According to the FBI’s Uniform Crime Reporting (UCR) Program, the most dangerous city in New Jersey with the highest crime rate is Camden. In 2022, Camden had a violent crime rate of 10.6 per 1,000 people and a property crime rate of 9,220 per 100,000 people. This is significantly higher than the state average of 5.5 violent crimes per 1,000 people and 3,570 property crimes per 100,000 people.
There are a number of factors that contribute to Camden’s high crime rate, including poverty, unemployment, and a lack of access to resources. The city has also been plagued by gang violence and drug trafficking.
In recent years, Camden has made some progress in reducing crime. However, it remains one of the most dangerous cities in New Jersey.
The top 10 most dangerous cities in New Jersey
Camden is not an isolated case. Several cities in New Jersey grapple with high crime rates, making it essential to examine the broader context of crime in the state. To better understand the challenges these communities face, we can look at the top 10 most dangerous cities in New Jersey, according to the FBI’s UCR Program. Here’s a quick overview of the cities that made the list:
4. Atlantic City
6. Long Branch
8. Asbury Park
9. Penns Grove
Newark, New Jersey’s largest city, is another area plagued by high crime rates. In 2022, Newark had a violent crime rate of 7.5 per 1,000 people and a property crime rate of 5,733 per 100,000 people. As in Camden, poverty, unemployment, and issues related to gang violence and drug trafficking have contributed to these statistics.
Paterson, the state’s third most dangerous city, recorded a violent crime rate of 6.9 per 1,000 people and a property crime rate of 5,318 per 100,000 people. High rates of poverty and unemployment, alongside a large immigrant population, are among the factors that have contributed to the city’s crime issues.
3. Atlantic City
Despite being a popular tourist destination, Atlantic City has a violent crime rate of 6.2 per 1,000 people and a property crime rate of 5,209 per 100,000 people. The city’s crime challenges are associated with its large tourist population, a high poverty rate, and a history of gang violence.
Irvington, with a violent crime rate of 5.8 per 1,000 people and a property crime rate of 4,875 per 100,000 people, is another city grappling with crime issues. Similar to other cities on this list, high poverty and unemployment rates are key contributing factors.
5. Long Branch
Long Branch, a popular beach resort town, had a violent crime rate of 5.7 per 1,000 people and a property crime rate of 4,763 per 100,000 people. Tourists flock to Long Branch for its picturesque shoreline, but its crime rate is also influenced by poverty and gang violence.

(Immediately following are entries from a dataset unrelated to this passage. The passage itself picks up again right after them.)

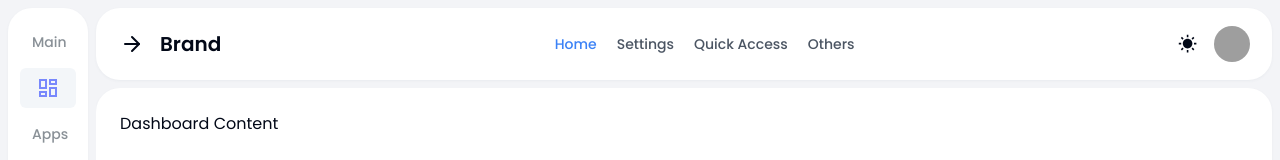
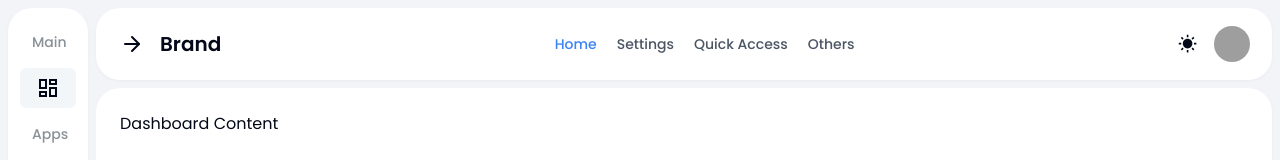
Before and after one commit to Badhon303/island-admin, a Next.js app: page /dashboard in a window 1280 px wide. Both pictures are taken after a click on the button 308 px from the left and 44 px from the top of the page. Shown: the top 160 px of the page. Built offline with nearby package versions, Linux system fonts and the light colour scheme; grey boxes are pictures that could not be loaded.

Commit message:
basic layout done

```diff
--- a/components/sidebar/sidebar.jsx
+++ b/components/sidebar/sidebar.jsx
@@ -45,7 +45,7 @@ const Sidebar = ({ isSidebarOpen }) => {
                               <li
                                 className={`py-2 ${
                                   menuItem.active &&
-                                  "text-[#7888fc] bg-[#f3f6f9] dark:bg-gray-800 font-semibold"
+                                  "bg-[#f3f6f9] dark:bg-gray-800 font-semibold"
                                 } text-sm flex items-center gap-x-4 cursor-pointer hover:bg-[#f3f6f9] dark:hover:bg-gray-800 dark:text-white rounded-md duration-300 ${
                                   isSidebarOpen && "hover:ps-2"
                                 }`}
@@ -70,7 +70,7 @@ const Sidebar = ({ isSidebarOpen }) => {
                               <li
                                 className={`py-2 text-sm ${
                                   menuItem.active &&
-                                  "text-[#7888fc] bg-[#f3f6f9] dark:bg-gray-800 font-semibold"
+                                  "bg-[#f3f6f9] dark:bg-gray-800 font-semibold"
                                 } flex items-center gap-x-4 cursor-pointer hover:bg-[#f3f6f9] dark:hover:bg-gray-800 dark:text-white rounded-md duration-300 ${
                                   isSidebarOpen && "hover:ps-2"
                                 }`}
@@ -90,10 +90,11 @@ const Sidebar = ({ isSidebarOpen }) => {
                           )
                         ) : (
                           <TooltipTrigger className="w-full">
+                            {menuItem.submenu ? (
                               <li
                                 className={`py-2 text-sm ${
                                   menuItem.active
-                                  ? "text-[#7888fc] bg-[#f3f6f9] dark:bg-gray-800 font-semibold"
+                                    ? "bg-[#f3f6f9] dark:bg-gray-800 font-semibold"
                                     : "text-[#5b5b5b]"
                                 } flex items-center gap-x-4 cursor-pointer hover:bg-[#f3f6f9] dark:hover:bg-gray-800 dark:text-white rounded-md duration-300 ${
                                   isSidebarOpen && "hover:ps-2"
@@ -103,6 +104,23 @@ const Sidebar = ({ isSidebarOpen }) => {
                                   {menuItem.icon}
                                 </span>
                               </li>
+                            ) : (
+                              <Link href={menuItem.href}>
+                                <li
+                                  className={`py-2 text-sm ${
+                                    menuItem.active
+                                      ? "bg-[#f3f6f9] dark:bg-gray-800 font-semibold"
+                                      : "text-[#5b5b5b]"
+                                  } flex items-center gap-x-4 cursor-pointer hover:bg-[#f3f6f9] dark:hover:bg-gray-800 dark:text-white rounded-md duration-300 ${
+                                    isSidebarOpen && "hover:ps-2"
+                                  }`}
+                                >
+                                  <span className="ps-4 text-2xl float-left">
+                                    {menuItem.icon}
+                                  </span>
+                                </li>
+                              </Link>
+                            )}
                           </TooltipTrigger>
                         )}
                       </div>
@@ -118,7 +136,7 @@ const Sidebar = ({ isSidebarOpen }) => {
                                   <li
                                     className={`py-2 text-sm ${
                                       subMenuItem.active &&
-                                      "text-[#7888fc] bg-[#f3f6f9] dark:bg-gray-800 font-semibold"
+                                      "bg-[#f3f6f9] dark:bg-gray-800 font-semibold"
                                     } flex items-center gap-x-4 cursor-pointer hover:bg-[#f3f6f9] dark:hover:bg-gray-800 dark:text-white rounded-md duration-300 ${
                                       isSidebarOpen && "hover:ps-2"
                                     }`}
@@ -140,17 +158,23 @@ const Sidebar = ({ isSidebarOpen }) => {
                         side="right"
                       >
                         {!menuItem.submenu ? (
+                          <Link href={menuItem.href}>
                             <p className="cursor-pointer">{menuItem.title}</p>
+                          </Link>
                         ) : (
                           <ul>
                             {menuItem.submenuItems.map((subMenuItem, index) => (
                               <div key={index}>
+                                <Link href={subMenuItem.href}>
                                   <li
-                                  onClick={() => setIsDropdownOpen(false)}
-                                  className={`py-2 flex items-center gap-x-4 cursor-pointer`}
+                                    className={`py-1 px-3 ${
+                                      subMenuItem.active &&
+                                      "bg-[#f3f6f9] dark:bg-gray-800 font-semibold"
+                                    } flex items-center my-1 cursor-pointer hover:bg-[#f3f6f9] dark:hover:bg-gray-800 dark:text-white rounded-md`}
                                   >
                                     <span>{subMenuItem.title}</span>
                                   </li>
+                                </Link>
                               </div>
                             ))}
                           </ul>
```
Lines whose indentation alone changed are shown as unchanged.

Salem, a small city, recorded a violent crime rate of 5.6 per 1,000 people and a property crime rate of 4,651 per 100,000 people. High poverty and drug trafficking are significant concerns in Salem.
7. Asbury Park
Asbury Park, another beach resort town, reported a violent crime rate of 5.5 per 1,000 people and a property crime rate of 4,539 per 100,000 people. Much like Long Branch, Asbury Park contends with tourism-related crime and high levels of poverty.
8. Penns Grove
Penns Grove, a small town, had a violent crime rate of 5.4 per 1,000 people and a property crime rate of 4,427 per 100,000 people. Poverty and drug trafficking are prominent issues in this community.
Wildwood, also a popular beach resort town, had a violent crime rate of 5.3 per 1,000 people and a property crime rate of 4,352 per 100,000 people. As in other beach towns, tourism and poverty are factors influencing its crime rate.
These statistics underscore the complex nature of crime in New Jersey. While Camden holds the title of the “most dangerous city,” several others are not far behind. Addressing these challenges will require multifaceted solutions, including economic development, social support systems, and strategies to combat gang violence and drug trafficking.
Efforts are underway in many of these cities to improve safety and foster stronger communities, but there is no quick fix. To truly make a difference, stakeholders at the local, state, and national levels must work together to create lasting change in these communities, ensuring that all residents can enjoy a safer and more prosperous future.